> _Assigned task_: Set every record down again exactly. Do not carry over the pictures.

> _Excerpted data_:
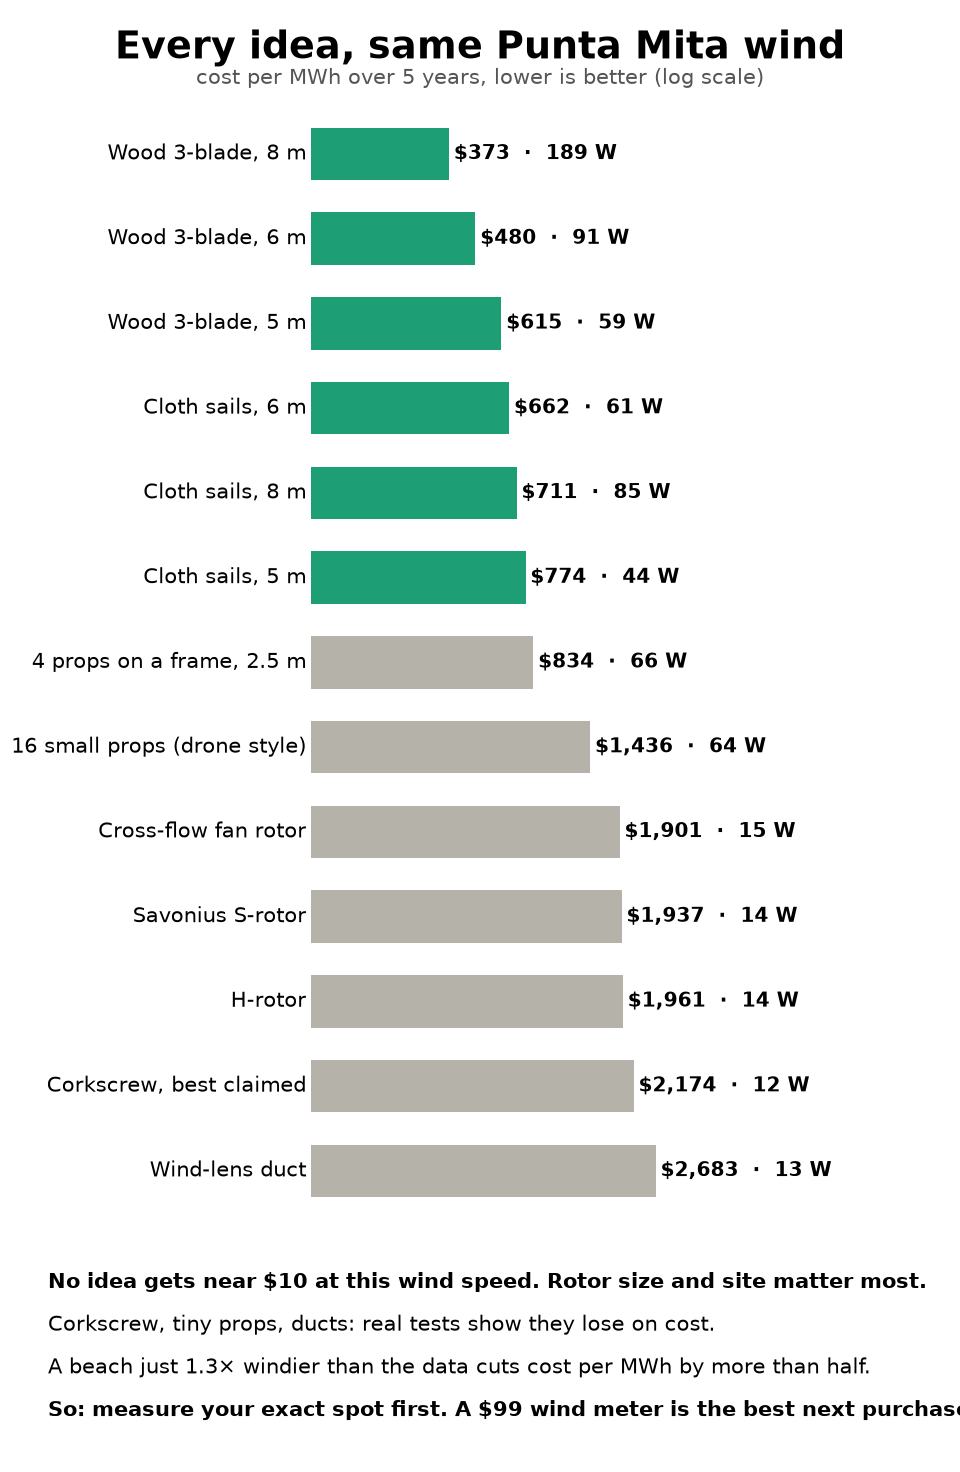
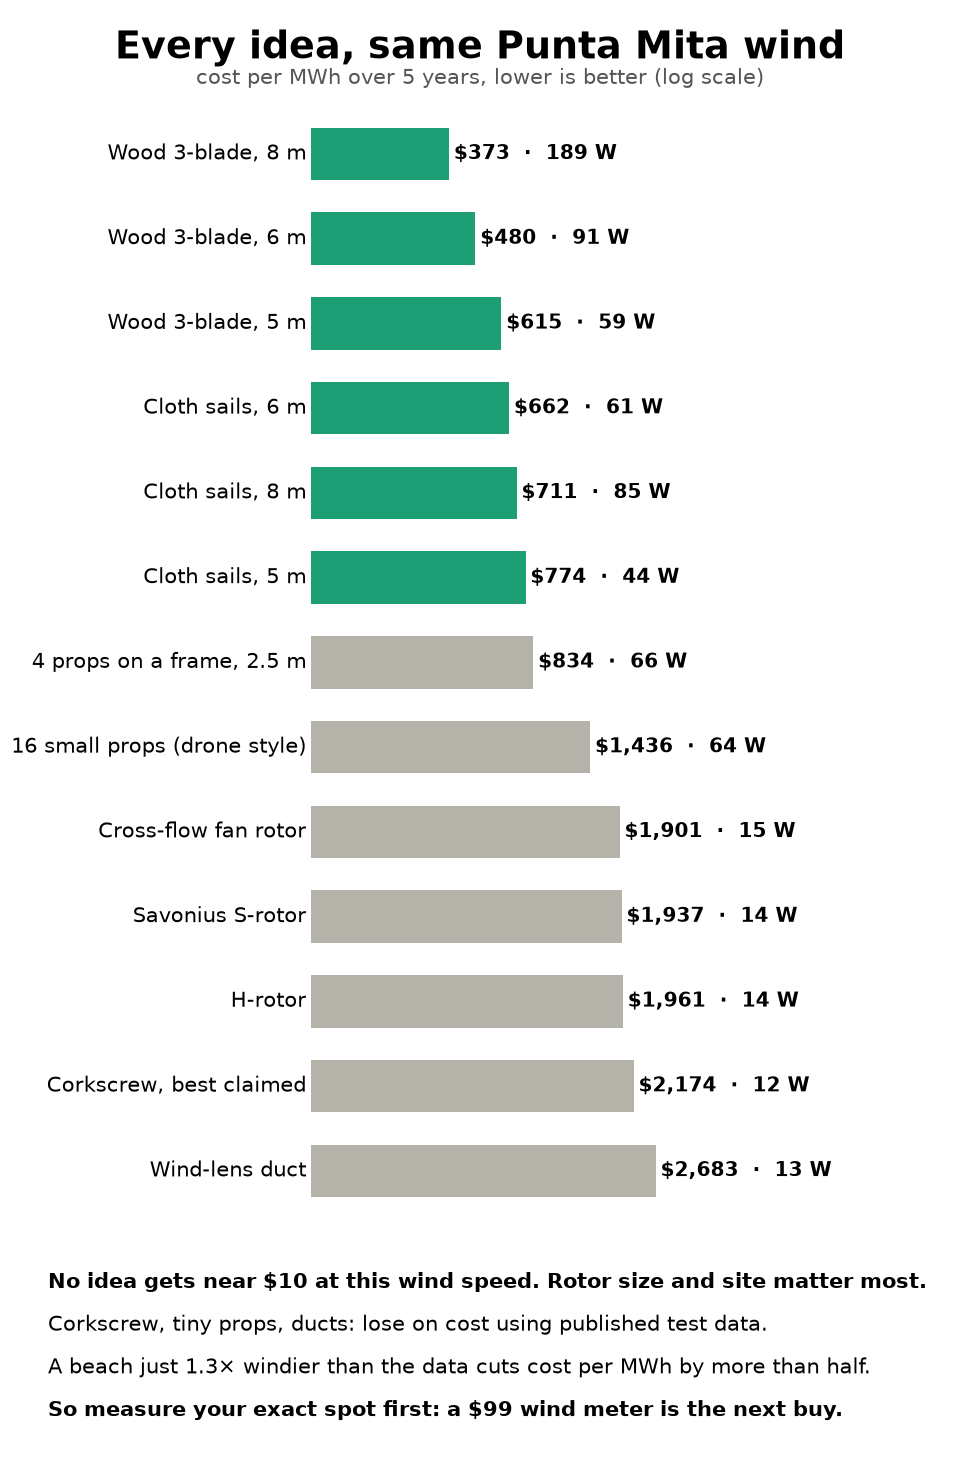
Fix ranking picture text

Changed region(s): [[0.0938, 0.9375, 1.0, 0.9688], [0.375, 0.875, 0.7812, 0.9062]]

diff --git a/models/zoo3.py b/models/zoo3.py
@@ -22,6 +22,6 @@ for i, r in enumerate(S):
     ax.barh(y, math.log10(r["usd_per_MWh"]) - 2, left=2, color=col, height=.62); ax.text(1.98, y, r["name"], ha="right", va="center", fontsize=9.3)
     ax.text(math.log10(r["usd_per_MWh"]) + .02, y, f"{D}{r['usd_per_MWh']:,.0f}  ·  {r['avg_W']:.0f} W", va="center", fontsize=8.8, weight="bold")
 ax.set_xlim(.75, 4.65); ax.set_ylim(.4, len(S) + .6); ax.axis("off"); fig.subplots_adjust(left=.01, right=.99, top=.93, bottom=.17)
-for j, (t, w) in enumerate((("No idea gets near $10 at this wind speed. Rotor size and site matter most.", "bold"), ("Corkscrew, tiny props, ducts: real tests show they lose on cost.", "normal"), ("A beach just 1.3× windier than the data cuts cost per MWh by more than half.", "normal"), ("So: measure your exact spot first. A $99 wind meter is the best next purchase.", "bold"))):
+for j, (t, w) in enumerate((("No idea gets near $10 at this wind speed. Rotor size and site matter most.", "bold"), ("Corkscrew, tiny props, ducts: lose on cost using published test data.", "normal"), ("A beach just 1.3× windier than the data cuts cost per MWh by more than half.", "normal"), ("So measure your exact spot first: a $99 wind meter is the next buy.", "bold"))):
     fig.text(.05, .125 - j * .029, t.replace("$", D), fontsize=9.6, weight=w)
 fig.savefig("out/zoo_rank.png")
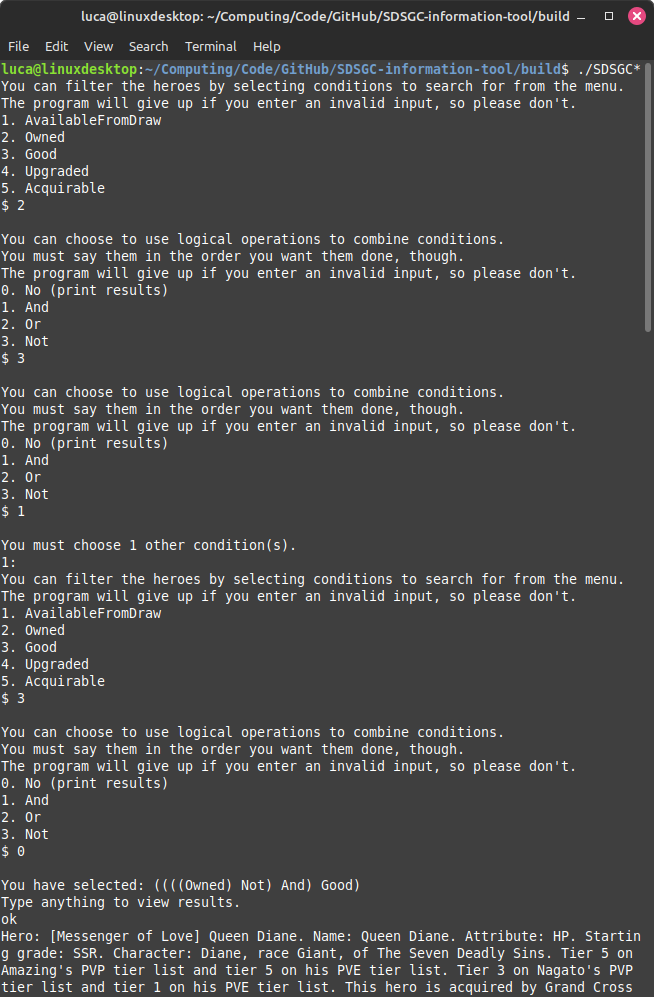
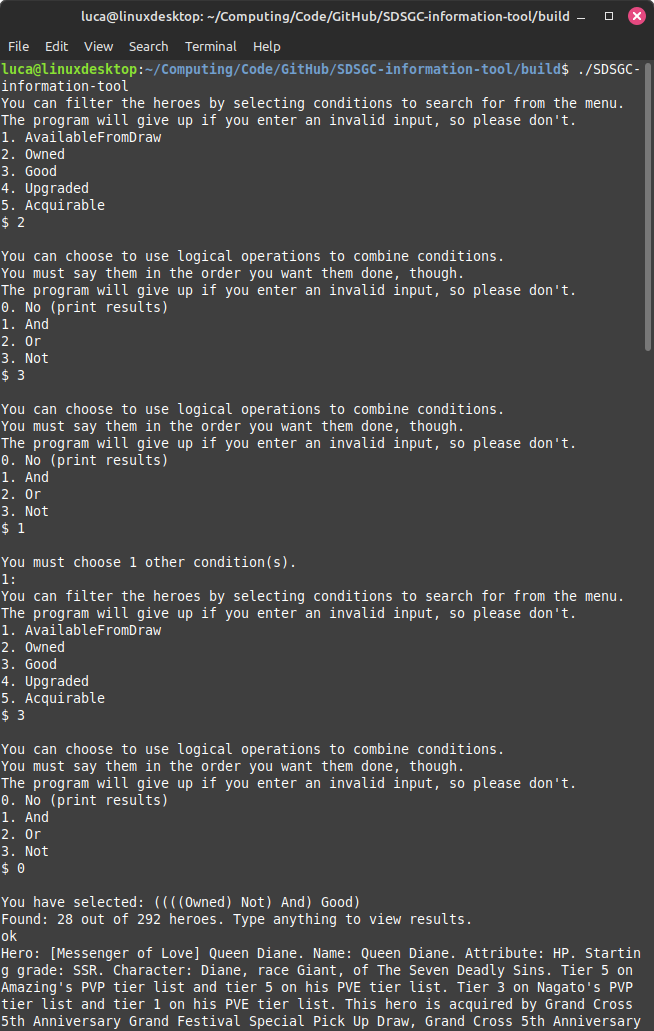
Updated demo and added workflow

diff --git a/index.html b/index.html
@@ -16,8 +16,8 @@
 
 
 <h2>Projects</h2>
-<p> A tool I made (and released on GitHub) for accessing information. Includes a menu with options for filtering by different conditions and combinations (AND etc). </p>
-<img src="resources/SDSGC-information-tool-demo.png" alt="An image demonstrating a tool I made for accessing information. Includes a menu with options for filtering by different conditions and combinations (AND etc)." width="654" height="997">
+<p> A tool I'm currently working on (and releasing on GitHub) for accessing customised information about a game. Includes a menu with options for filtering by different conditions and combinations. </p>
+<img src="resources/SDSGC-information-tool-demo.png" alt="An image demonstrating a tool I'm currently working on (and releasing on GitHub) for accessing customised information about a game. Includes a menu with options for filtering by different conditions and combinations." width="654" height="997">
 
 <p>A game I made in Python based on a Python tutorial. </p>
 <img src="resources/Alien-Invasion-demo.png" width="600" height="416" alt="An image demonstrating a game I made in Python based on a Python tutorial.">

> _Task answer_:
Fix ranking picture text

Changed region(s): [[0.0938, 0.9375, 1.0, 0.9688], [0.375, 0.875, 0.7812, 0.9062]]

diff --git a/models/zoo3.py b/models/zoo3.py
@@ -22,6 +22,6 @@ for i, r in enumerate(S):
     ax.barh(y, math.log10(r["usd_per_MWh"]) - 2, left=2, color=col, height=.62); ax.text(1.98, y, r["name"], ha="right", va="center", fontsize=9.3)
     ax.text(math.log10(r["usd_per_MWh"]) + .02, y, f"{D}{r['usd_per_MWh']:,.0f}  ·  {r['avg_W']:.0f} W", va="center", fontsize=8.8, weight="bold")
 ax.set_xlim(.75, 4.65); ax.set_ylim(.4, len(S) + .6); ax.axis("off"); fig.subplots_adjust(left=.01, right=.99, top=.93, bottom=.17)
-for j, (t, w) in enumerate((("No idea gets near $10 at this wind speed. Rotor size and site matter most.", "bold"), ("Corkscrew, tiny props, ducts: real tests show they lose on cost.", "normal"), ("A beach just 1.3× windier than the data cuts cost per MWh by more than half.", "normal"), ("So: measure your exact spot first. A $99 wind meter is the best next purchase.", "bold"))):
+for j, (t, w) in enumerate((("No idea gets near $10 at this wind speed. Rotor size and site matter most.", "bold"), ("Corkscrew, tiny props, ducts: lose on cost using published test data.", "normal"), ("A beach just 1.3× windier than the data cuts cost per MWh by more than half.", "normal"), ("So measure your exact spot first: a $99 wind meter is the next buy.", "bold"))):
     fig.text(.05, .125 - j * .029, t.replace("$", D), fontsize=9.6, weight=w)
 fig.savefig("out/zoo_rank.png")
Updated demo and added workflow

diff --git a/index.html b/index.html
@@ -16,8 +16,8 @@
 
 
 <h2>Projects</h2>
-<p> A tool I made (and released on GitHub) for accessing information. Includes a menu with options for filtering by different conditions and combinations (AND etc). </p>
-<img src="resources/SDSGC-information-tool-demo.png" alt="An image demonstrating a tool I made for accessing information. Includes a menu with options for filtering by different conditions and combinations (AND etc)." width="654" height="997">
+<p> A tool I'm currently working on (and releasing on GitHub) for accessing customised information about a game. Includes a menu with options for filtering by different conditions and combinations. </p>
+<img src="resources/SDSGC-information-tool-demo.png" alt="An image demonstrating a tool I'm currently working on (and releasing on GitHub) for accessing customised information about a game. Includes a menu with options for filtering by different conditions and combinations." width="654" height="997">
 
 <p>A game I made in Python based on a Python tutorial. </p>
 <img src="resources/Alien-Invasion-demo.png" width="600" height="416" alt="An image demonstrating a game I made in Python based on a Python tutorial.">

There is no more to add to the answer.